It happened the night I created a Pinterest account. Pinterest is not inherently scary. At least it shouldn’t be. It’s just one more thing. One more place where there are a lot of eyeballs — which of course I want directed at my stuff. One more place where I have to make new friends. One more place where I don’t really know how to act or what to say.
I woke up that morning after signing up with Pinterest (and creating my first board) with my heart beating faster than usual. This is silly, I thought. If Pinterest is going to stress you out, I counseled my Inner Type A, just don’t do it. No, no, said the ambitious one, this is where the women are, your target audience, you have to have a presence here. The voices battled and prattled on.
I put both feet on the floor next to my bed before I picked up my phone.
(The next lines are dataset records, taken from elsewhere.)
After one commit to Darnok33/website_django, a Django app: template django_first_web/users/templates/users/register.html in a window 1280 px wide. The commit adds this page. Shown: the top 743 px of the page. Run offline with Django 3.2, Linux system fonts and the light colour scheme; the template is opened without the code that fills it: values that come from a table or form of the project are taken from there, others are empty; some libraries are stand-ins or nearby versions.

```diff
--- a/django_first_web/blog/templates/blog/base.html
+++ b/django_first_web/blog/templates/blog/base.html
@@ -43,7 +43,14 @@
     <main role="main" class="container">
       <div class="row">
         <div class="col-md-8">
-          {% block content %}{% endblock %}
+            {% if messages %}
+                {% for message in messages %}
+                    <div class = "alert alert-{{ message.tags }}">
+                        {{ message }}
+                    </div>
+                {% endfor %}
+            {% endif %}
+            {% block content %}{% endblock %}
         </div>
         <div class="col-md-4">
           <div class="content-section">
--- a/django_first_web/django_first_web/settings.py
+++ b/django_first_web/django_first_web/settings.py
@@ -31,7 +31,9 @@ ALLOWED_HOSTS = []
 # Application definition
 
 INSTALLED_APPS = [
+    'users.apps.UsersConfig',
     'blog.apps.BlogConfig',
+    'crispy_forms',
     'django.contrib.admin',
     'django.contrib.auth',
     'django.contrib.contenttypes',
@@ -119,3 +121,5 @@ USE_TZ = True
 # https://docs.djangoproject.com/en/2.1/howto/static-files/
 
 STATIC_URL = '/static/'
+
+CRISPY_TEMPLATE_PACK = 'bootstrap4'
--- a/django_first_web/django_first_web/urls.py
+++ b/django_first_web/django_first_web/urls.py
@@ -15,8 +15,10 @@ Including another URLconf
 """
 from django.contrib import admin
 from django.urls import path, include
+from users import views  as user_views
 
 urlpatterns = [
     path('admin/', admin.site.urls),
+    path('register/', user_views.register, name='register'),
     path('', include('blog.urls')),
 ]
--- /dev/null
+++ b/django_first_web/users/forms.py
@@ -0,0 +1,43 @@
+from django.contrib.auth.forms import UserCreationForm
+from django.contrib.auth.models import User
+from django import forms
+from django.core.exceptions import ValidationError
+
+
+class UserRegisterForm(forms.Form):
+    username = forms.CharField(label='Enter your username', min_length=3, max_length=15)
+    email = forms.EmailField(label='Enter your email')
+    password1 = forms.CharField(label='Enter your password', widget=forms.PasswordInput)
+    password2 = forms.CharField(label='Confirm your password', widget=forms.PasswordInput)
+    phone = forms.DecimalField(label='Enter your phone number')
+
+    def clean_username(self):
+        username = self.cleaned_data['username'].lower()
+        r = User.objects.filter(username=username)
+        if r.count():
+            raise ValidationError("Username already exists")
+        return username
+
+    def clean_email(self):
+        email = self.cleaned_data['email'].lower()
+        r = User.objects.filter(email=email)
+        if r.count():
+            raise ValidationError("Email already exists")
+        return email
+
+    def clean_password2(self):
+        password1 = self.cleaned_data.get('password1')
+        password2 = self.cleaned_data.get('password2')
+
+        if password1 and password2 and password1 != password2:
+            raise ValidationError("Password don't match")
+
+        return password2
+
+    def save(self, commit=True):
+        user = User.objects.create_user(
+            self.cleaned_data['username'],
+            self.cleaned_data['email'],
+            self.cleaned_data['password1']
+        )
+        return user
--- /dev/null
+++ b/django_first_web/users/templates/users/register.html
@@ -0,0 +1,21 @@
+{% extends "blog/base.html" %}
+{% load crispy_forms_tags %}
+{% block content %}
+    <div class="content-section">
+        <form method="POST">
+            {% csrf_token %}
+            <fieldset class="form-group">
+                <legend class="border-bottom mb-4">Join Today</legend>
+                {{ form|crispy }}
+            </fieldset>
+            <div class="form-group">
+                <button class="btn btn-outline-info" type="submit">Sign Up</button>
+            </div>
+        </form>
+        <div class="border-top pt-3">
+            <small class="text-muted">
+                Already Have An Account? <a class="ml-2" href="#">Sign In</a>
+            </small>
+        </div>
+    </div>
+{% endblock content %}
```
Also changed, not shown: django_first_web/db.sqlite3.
I had vowed not to be one of those people who check their phone before they get out of bed. I would not get addicted to Twitter. I would make sure I was sitting up, with my feet out of bed before I slid one thumb to the Twitter, FB or email apps on my phone.
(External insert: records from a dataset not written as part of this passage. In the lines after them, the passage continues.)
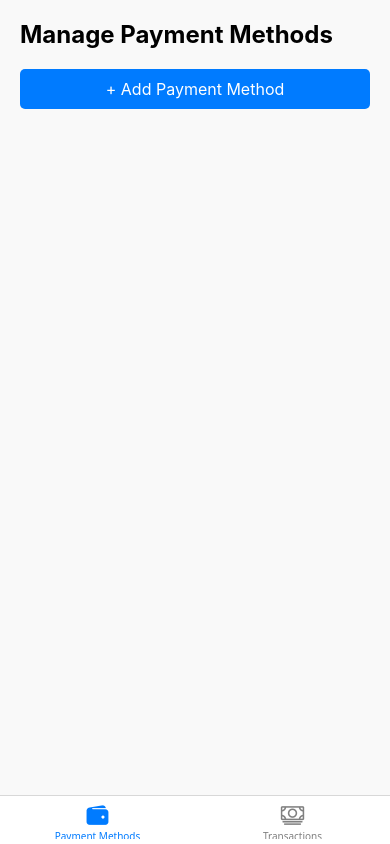
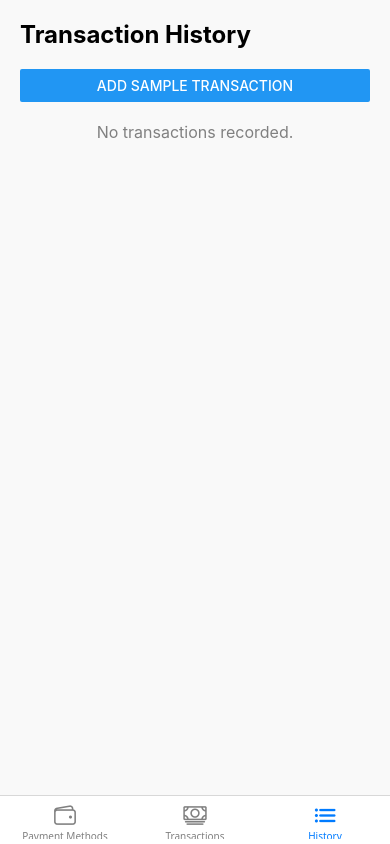
Before and after one commit to Neilplay/MobProg, a React Native app in the folder ewallet-app/: screen /TransactionHistory in a window 390 px wide. Built offline with nearby package versions, Linux system fonts and the light colour scheme.

Commit message:
added new pages

```diff
--- a/ewallet-app/App.tsx
+++ b/ewallet-app/App.tsx
@@ -6,6 +6,8 @@ import TransactionScreen from './components/TransactionScreen';
 import { SafeAreaProvider } from 'react-native-safe-area-context';
 import { StatusBar, Text, View } from 'react-native';
 import Ionicons from 'react-native-vector-icons/Ionicons';
+import TransactionHistory from './components/TransactionHistory';
+
 
 const Tab = createBottomTabNavigator();
 
@@ -24,11 +26,12 @@ export default function App() {
                 iconName = focused ? 'wallet' : 'wallet-outline';
               } else if (route.name === 'TransactionScreen') {
                 iconName = focused ? 'cash' : 'cash-outline';
+              } else if (route.name === 'TransactionHistory') {
+                iconName = focused ? 'list' : 'list-outline';
               } else {
-                iconName = 'help-circle'; // Default icon if no match
+                iconName = 'help-circle';
               }
 
-              // Return the icon component
               return <Ionicons name={iconName} size={size} color={color} />;
             },
             tabBarActiveTintColor: '#007BFF',
@@ -46,7 +49,13 @@ export default function App() {
             component={TransactionScreen}
             options={{ title: 'Transactions' }}
           />
+          <Tab.Screen
+            name="TransactionHistory"
+            component={TransactionHistory}
+            options={{ title: 'History' }}
+          />
         </Tab.Navigator>
+
 
       </NavigationContainer>
     </SafeAreaProvider>
--- a/ewallet-app/components/AccountManager.tsx
+++ b/ewallet-app/components/AccountManager.tsx
@@ -1,5 +1,14 @@
 import React, { useState, useEffect } from 'react';
-import { View, Text, Button, FlatList, TextInput, Modal, StyleSheet, TouchableOpacity } from 'react-native';
+import {
+  View,
+  Text,
+  FlatList,
+  TextInput,
+  Modal,
+  StyleSheet,
+  TouchableOpacity,
+  Button,
+} from 'react-native';
 import AsyncStorage from '@react-native-async-storage/async-storage';
 
 type PaymentMethod = {
@@ -17,6 +26,7 @@ export default function AccountManager({ navigation }: { navigation: any }) {
   const [currentMethodId, setCurrentMethodId] = useState<number | null>(null);
   const [fundsToAdd, setFundsToAdd] = useState<string>('');
 
+  // Load payment methods on mount
   useEffect(() => {
     loadPaymentMethods();
   }, []);
@@ -37,7 +47,10 @@ export default function AccountManager({ navigation }: { navigation: any }) {
   };
 
   const addPaymentMethod = () => {
-    const updatedMethods = [...paymentMethods, { id: Date.now(), name: newMethod, funds: 0 }];
+    const updatedMethods = [
+      ...paymentMethods,
+      { id: Date.now(), name: newMethod, funds: 0 },
+    ];
     setPaymentMethods(updatedMethods);
     savePaymentMethods(updatedMethods);
     setNewMethod('');
@@ -62,7 +75,7 @@ export default function AccountManager({ navigation }: { navigation: any }) {
     savePaymentMethods(updatedMethods);
   };
 
-  const addFundsToMethod = () => {
+  const addFundsToMethod = async () => {
     const updatedMethods = paymentMethods.map((method) =>
       method.id === currentMethodId
         ? { ...method, funds: method.funds + parseFloat(fundsToAdd || '0') }
@@ -70,6 +83,14 @@ export default function AccountManager({ navigation }: { navigation: any }) {
     );
     setPaymentMethods(updatedMethods);
     savePaymentMethods(updatedMethods);
+
+    const methodName = paymentMethods.find((method) => method.id === currentMethodId)
+      ?.name;
+
+    if (methodName) {
+      await logTransaction(methodName, parseFloat(fundsToAdd || '0'));
+    }
+
     setFundsToAdd('');
     setFundModalVisible(false);
     setCurrentMethodId(null);
@@ -87,11 +108,28 @@ export default function AccountManager({ navigation }: { navigation: any }) {
     setModalVisible(true);
   };
 
+  const logTransaction = async (methodName: string, amount: number) => {
+    const newTransaction = {
+      id: Date.now(),
+      methodName,
+      amount,
+      date: new Date().toLocaleString(),
+    };
+
+    const savedTransactions = await AsyncStorage.getItem('transactions');
+    const transactions = savedTransactions ? JSON.parse(savedTransactions) : [];
+    transactions.push(newTransaction);
+    await AsyncStorage.setItem('transactions', JSON.stringify(transactions));
+  };
+
   return (
     <View style={styles.container}>
       <Text style={styles.title}>Manage Payment Methods</Text>
 
-      <TouchableOpacity style={styles.addButton} onPress={() => setModalVisible(true)}>
+      <TouchableOpacity
+        style={styles.addButton}
+        onPress={() => setModalVisible(true)}
+      >
         <Text style={styles.addButtonText}>+ Add Payment Method</Text>
       </TouchableOpacity>
 
@@ -173,21 +211,15 @@ export default function AccountManager({ navigation }: { navigation: any }) {
           </View>
         </View>
       </Modal>
+
+
     </View>
   );
 }
 
 const styles = StyleSheet.create({
-  container: {
-    flex: 1,
-    padding: 20,
-    backgroundColor: '#f9f9f9',
-  },
-  title: {
-    fontSize: 24,
-    fontWeight: 'bold',
-    marginBottom: 20,
-  },
+  container: { flex: 1, padding: 20, backgroundColor: '#f9f9f9' },
+  title: { fontSize: 24, fontWeight: 'bold', marginBottom: 20 },
   paymentMethod: {
     padding: 15,
     backgroundColor: '#fff',
@@ -197,16 +229,9 @@ const styles = StyleSheet.create({
     justifyContent: 'space-between',
     alignItems: 'center',
   },
-  methodDetails: {
-    flex: 1,
-  },
-  paymentMethodText: {
-    fontSize: 18,
-  },
-  fundsText: {
-    fontSize: 16,
-    color: 'gray',
-  },
+  methodDetails: { flex: 1 },
+  paymentMethodText: { fontSize: 18 },
+  fundsText: { fontSize: 16, color: 'gray' },
   actionButtons: {
     flexDirection: 'row',
     justifyContent: 'space-between',
@@ -218,11 +243,7 @@ const styles = StyleSheet.create({
     borderRadius: 5,
     marginRight: 10,
   },
-  addFundsText: {
-    color: '#fff',
-    fontWeight: 'bold',
-    fontSize: 18,
-  },
+  addFundsText: { color: '#fff', fontWeight: 'bold', fontSize: 18 },
   addButton: {
     backgroundColor: '#007BFF',
     padding: 10,
@@ -230,22 +251,14 @@ const styles = StyleSheet.create({
     marginBottom: 20,
     alignItems: 'center',
   },
-  addButtonText: {
-    color: '#fff',
-    fontSize: 16,
-  },
+  addButtonText: { color: '#fff', fontSize: 16 },
   modalContainer: {
     flex: 1,
     justifyContent: 'center',
     alignItems: 'center',
     backgroundColor: 'rgba(0, 0, 0, 0.5)',
   },
-  modalContent: {
-    width: '80%',
-    padding: 20,
-    backgroundColor: '#fff',
-    borderRadius: 10,
-  },
+  modalContent: { width: '80%', padding: 20, backgroundColor: '#fff', borderRadius: 10 },
   input: {
     borderWidth: 1,
     borderColor: '#ddd',
@@ -253,8 +266,13 @@ const styles = StyleSheet.create({
     borderRadius: 5,
     marginBottom: 10,
   },
-  modalButtons: {
-    flexDirection: 'row',
-    justifyContent: 'space-between',
+  modalButtons: { flexDirection: 'row', justifyContent: 'space-between' },
+  historyButton: {
+    backgroundColor: '#28A745',
+    padding: 10,
+    borderRadius: 5,
+    alignItems: 'center',
+    marginBottom: 20,
   },
+  historyButtonText: { color: '#fff', fontSize: 16 },
 });
--- /dev/null
+++ b/ewallet-app/components/TransactionHistory.tsx
@@ -0,0 +1,97 @@
+import React, { useState, useEffect } from 'react';
+import { View, Text, FlatList, StyleSheet, Button } from 'react-native';
+import AsyncStorage from '@react-native-async-storage/async-storage';
+
+type Transaction = {
+    id: number;
+    methodName: string;
+    amount: number;
+    date: string;
+};
+
+export default function TransactionHistory() {
+    const [transactions, setTransactions] = useState<Transaction[]>([]);
+
+    useEffect(() => {
+        loadTransactions();
+    }, []);
+
+    const loadTransactions = async () => {
+        const savedTransactions = await AsyncStorage.getItem('transactions');
+        if (savedTransactions) {
+            setTransactions(JSON.parse(savedTransactions));
+        }
+    };
+
+    const addSampleTransaction = async () => {
+        const sampleTransaction = {
+            id: Date.now(),
+            methodName: 'Visa Credit Card',
+            amount: 50.75,
+            date: new Date().toLocaleString(),
+        };
+
+        const updatedTransactions = [...transactions, sampleTransaction];
+        setTransactions(updatedTransactions);
+        await AsyncStorage.setItem('transactions', JSON.stringify(updatedTransactions));
+        console.log('Sample transaction added!');
+    };
+
+    return (
+        <View style={styles.container}>
+            <Text style={styles.title}>Transaction History</Text>
+
+            <Button title="Add Sample Transaction" onPress={addSampleTransaction} />
+
+            {transactions.length === 0 ? (
+                <Text style={styles.noTransactions}>No transactions recorded.</Text>
+            ) : (
+                <FlatList
+                    data={transactions}
+                    keyExtractor={(item) => item.id.toString()}
+                    renderItem={({ item }) => (
+                        <View style={styles.transactionItem}>
+                            <Text style={styles.transactionText}>
+                                {item.methodName}: {item.amount > 0 ? '+' : ''}${item.amount.toFixed(2)}
+                            </Text>
+                            <Text style={styles.transactionDate}>{item.date}</Text>
+                        </View>
+                    )}
+                />
+            )}
+        </View>
+    );
+}
+
+const styles = StyleSheet.create({
+    container: {
+        flex: 1,
+        padding: 20,
+        backgroundColor: '#f9f9f9',
+    },
+    title: {
+        fontSize: 24,
+        fontWeight: 'bold',
+        marginBottom: 20,
+    },
+    noTransactions: {
+        fontSize: 16,
+        color: 'gray',
+        textAlign: 'center',
+        marginTop: 20,
+    },
+    transactionItem: {
+        padding: 15,
+        backgroundColor: '#fff',
+        borderRadius: 5,
+        marginBottom: 10,
+    },
+    transactionText: {
+        fontSize: 16,
+    },
+    transactionDate: {
+        fontSize: 14,
+        color: 'gray',
+        marginTop: 5,
+    },
+});
```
But I started to wonder that morning if I was getting a little out of control with the social media. A racing heart triggered by Pinterest doesn’t sound normal. Could Social Media Anxiety Disorder (or Social Media Anxiety Syndrome) be the next illness we create?
I took the two obvious steps for anyone with a medical question: I went to Google and I asked my friends.
On Google I found:
1) A booklet that makes light of SMAD
2) The blog Internet Evolution writes a bit tongue-in-cheek about SNAD (Social Networking Anxiety Disorder – we’ll have to agree on a common name at some point)
3) This guy breaks social media disorders into several categories.
3) Internet addiction is so well established that some parents (in Korea) send their kids to boot camps to break the obsession.
From my friends I heard a big stew of responses. Lots of people, myself included, love these sites, but social media triggers some level of anxiety for many of us:
1) A bubbly young woman says she gets depressed after five minutes on Facebook. The intimacy feels forced, fake and pretentious.
2) A reporter with a stack of awards next to her name feels inadequate anytime she’s on Twitter and hates the pressure she feels to be witty or wise.
3) A man with a good job and a happy family says he’s back in junior high, once again a wallflower on Twitter and Facebook, waiting for someone to invite him in.
4) A teenager admits she cries sometimes on the days when no one accepts her FB friend requests.
5) A woman who was maligned online now checks FB and Pinterest obsessively to find out what people are saying about her.
6) A colleague who is supposed to be writing a book yells at herself for not making progress because she gets stuck on Twitter.
Finally, I called an expert.
Stefan Hofmann directs the Social Anxiety Program at Boston University’s Center for Anxiety and Related Disorders. He says pressure to read and respond on Facebook and Twitter is the main source of stress for older people who use the sites. For younger people the stress comes from increased peer pressure as friends share personal information online.
Hofmann does not see this anxiety as a clinical condition, yet, but he wouldn’t be surprised if it turned into one. He points to a half dozen journals launched in the last four of five years where researchers are looking at the effects of computers and cyberspace on human behavior. (Hofmann has an article, “Why do People Use Facebook?” published last summer in the journal, Personality and Individual Differences).
Some of you reading this will say…well for crying out loud, just shut the damn Twitter (or whatever) off. That’s fine if you don’t have a boss who’s telling you to use it or a career that depends on building your online brand. For those of you who are suffering, we may find an app that will fix your symptoms (thanks @sree for the tip).
And, I imagine Pharma will come to the rescue, if, one day, doctors conclude there is such a thing as SMAD.